When Indiana Governor Mike Pence signed the "Religious Freedom Restoration Act" last week, the entire state of Indiana came under the cross-hairs of a national debate over people's rights. Some people feel it protects the rights of people to believe what they want; others believe it enables people to cite their religious beliefs to discriminate against people who believe differently.
The controversy has led many businesses to begin cancelling events planned in the state of Indiana, and even to look elsewhere for business expansion. The NCAA has their corporate offices in Indianapolis, and this week has heard calls to move this week's Final Four from Indy. The logistics of that event make it nearly impossible to move on such short notice, but what about the future? NCAA president Mark Emmert told Gregg Doyel of the Indianapolis Star Monday that the NCAA has a decision to make.
"We're going to have to sit down and make judgments about whether or not (the RFRA) changes the environment for us doing our work, and us holding events. We're deeply committed to the whole notion of inclusion. We have a very diverse membership. We value that very, very highly. We've got to work in and we've got to host our events in an environment that makes that possible. ...

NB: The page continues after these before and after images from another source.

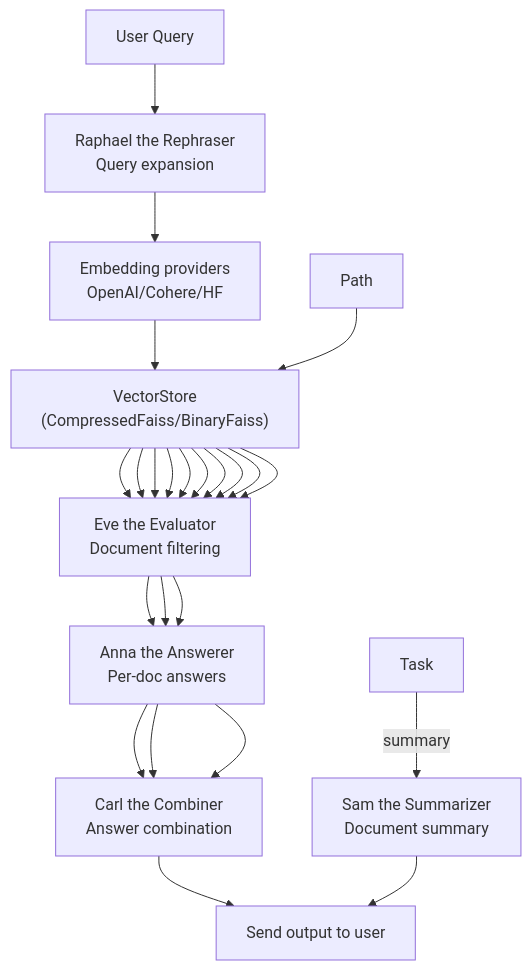
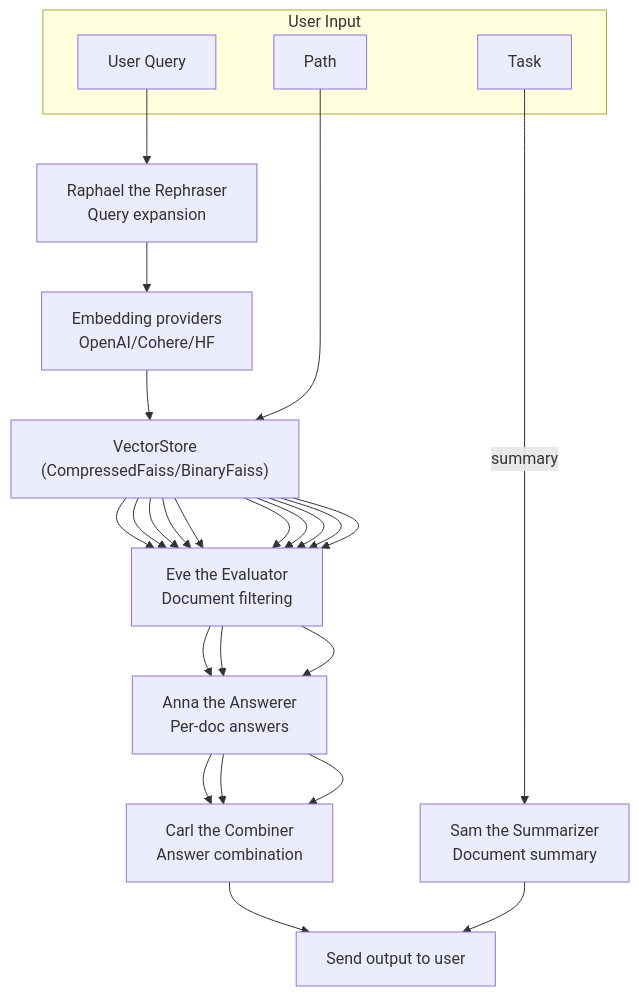
The diagram in images/diagram.mmd (thiswillbeyourgithub/wdoc), drawn with Mermaid before and after one commit.

Commit message:
feat: add "User Input" subgraph to group user-related nodes

```diff
--- a/images/diagram.mmd
+++ b/images/diagram.mmd
@@ -1,44 +1,46 @@
 flowchart TD
-    Task["Task"]
-    UserQuery["User Query"]
-    Path["Path"]
+    subgraph UserInput["User Input"]
+        Task["Task"]
+        UserQuery["User Query"]
+        Path["Path"]
+    end
 
     Embeddings["Embedding providers<br/>OpenAI/Cohere/HF"]
     VectorStore["VectorStore<br/>(CompressedFaiss/BinaryFaiss)"]
 
     Embeddings --> VectorStore
 
     Raphael["Raphael the Rephraser<br/>Query expansion"]
     Sam["Sam the Summarizer<br/>Document summary"]
     Eve["Eve the Evaluator<br/>Document filtering"]
     Anna["Anna the Answerer<br/>Per-doc answers"]
     Carl["Carl the Combiner<br/>Answer combination"]
 
     Path --> VectorStore
     UserQuery --> Raphael
     Raphael --> Embeddings
     
     VectorStore --> Eve
     VectorStore --> Eve
     VectorStore --> Eve
     VectorStore --> Eve
     VectorStore --> Eve
     VectorStore --> Eve
     VectorStore --> Eve
     VectorStore --> Eve
     VectorStore --> Eve
     VectorStore --> Eve
     
     Eve --> Anna
     Eve --> Anna
     Eve --> Anna
     
     Anna --> Carl
     Anna --> Carl
     Anna --> Carl
 
     Output["Send output to user"]
     Carl --> Output
     
     Task -->|summary| Sam
     Sam --> Output
```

"We don't want to, because of political activity, disrupt an event that's been in the making for so long, (and now) you've changed the experience for the student-athletes. But if we have to move events, we'll do it."

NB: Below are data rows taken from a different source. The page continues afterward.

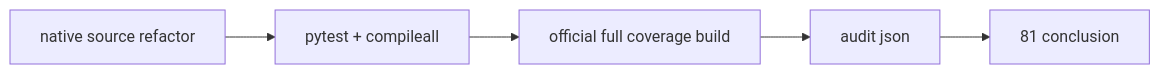
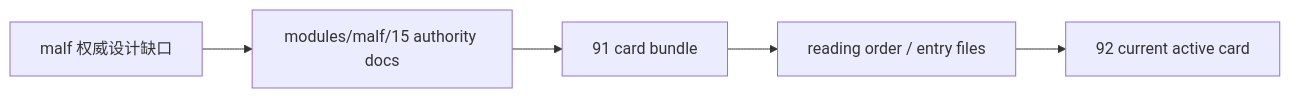
The diagram in docs/03-execution/records/91-malf-timeframe-native-base-source-rebind-record-20260418.md (everything-is-simple/lifespan-0.01), drawn with Mermaid before and after one commit. The commit also changed other lines of this file and 17 other files, not shown here.

Commit message:
docs: freeze malf origin semantic gap card

````diff
--- a/docs/03-execution/records/91-malf-timeframe-native-base-source-rebind-record-20260418.md
+++ b/docs/03-execution/records/91-malf-timeframe-native-base-source-rebind-record-20260418.md
@@ -26,7 +25,7 @@
 ```mermaid
 flowchart LR
-    CODE["native source refactor"] --> TEST["pytest + compileall"]
-    TEST --> BUILD["official full coverage build"]
-    BUILD --> AUD["audit json"]
-    AUD --> CON["81 conclusion"]
+    GAP["malf 权威设计缺口"] --> DOC15["modules/malf/15 authority docs"]
+    DOC15 --> CARD91["91 card bundle"]
+    CARD91 --> INDEX["reading order / entry files"]
+    INDEX --> NEXT["92 current active card"]
 ```
````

They aren't going to act rashly, which means that this won't affect the Final Four this week. But they are sending a message that this new law isn't acceptable to the NCAA, and that the NCAA is preparing to join the exodus from Indianapolis.
If that happens, certainly Big Ten commissioner Jim Delany will be close at hand, if not acting hand-in-hand. Indianapolis has hosted every Big Ten championship football game and is scheduled to host the Big Ten basketball tournaments next March. Those plans certainly are in doubt now, and you have to assume that contingency plans are probably being considered.
If the Big Ten football championship game has to move, Delany needs to first consider whether he's willing to play the game outdoors or not. The game is in December and scheduled for nighttime, which makes weather a concern. The only other domed stadiums in Big Ten territory are Detroit's Ford Field and arguably the Edward Jones Dome in St. Louis. Ford Field has been the home of the MAC Championship Game, held on the Friday night prior to the Big Ten game, which could present a logistical challenge. Other NFL stadiums certainly are available, though they are outdoors. I'd suggest that the Big Ten consider moving the game on campus of the higher ranked team, but the logistical issues of selling that number of tickets on a week's notice might be too difficult to accomplish.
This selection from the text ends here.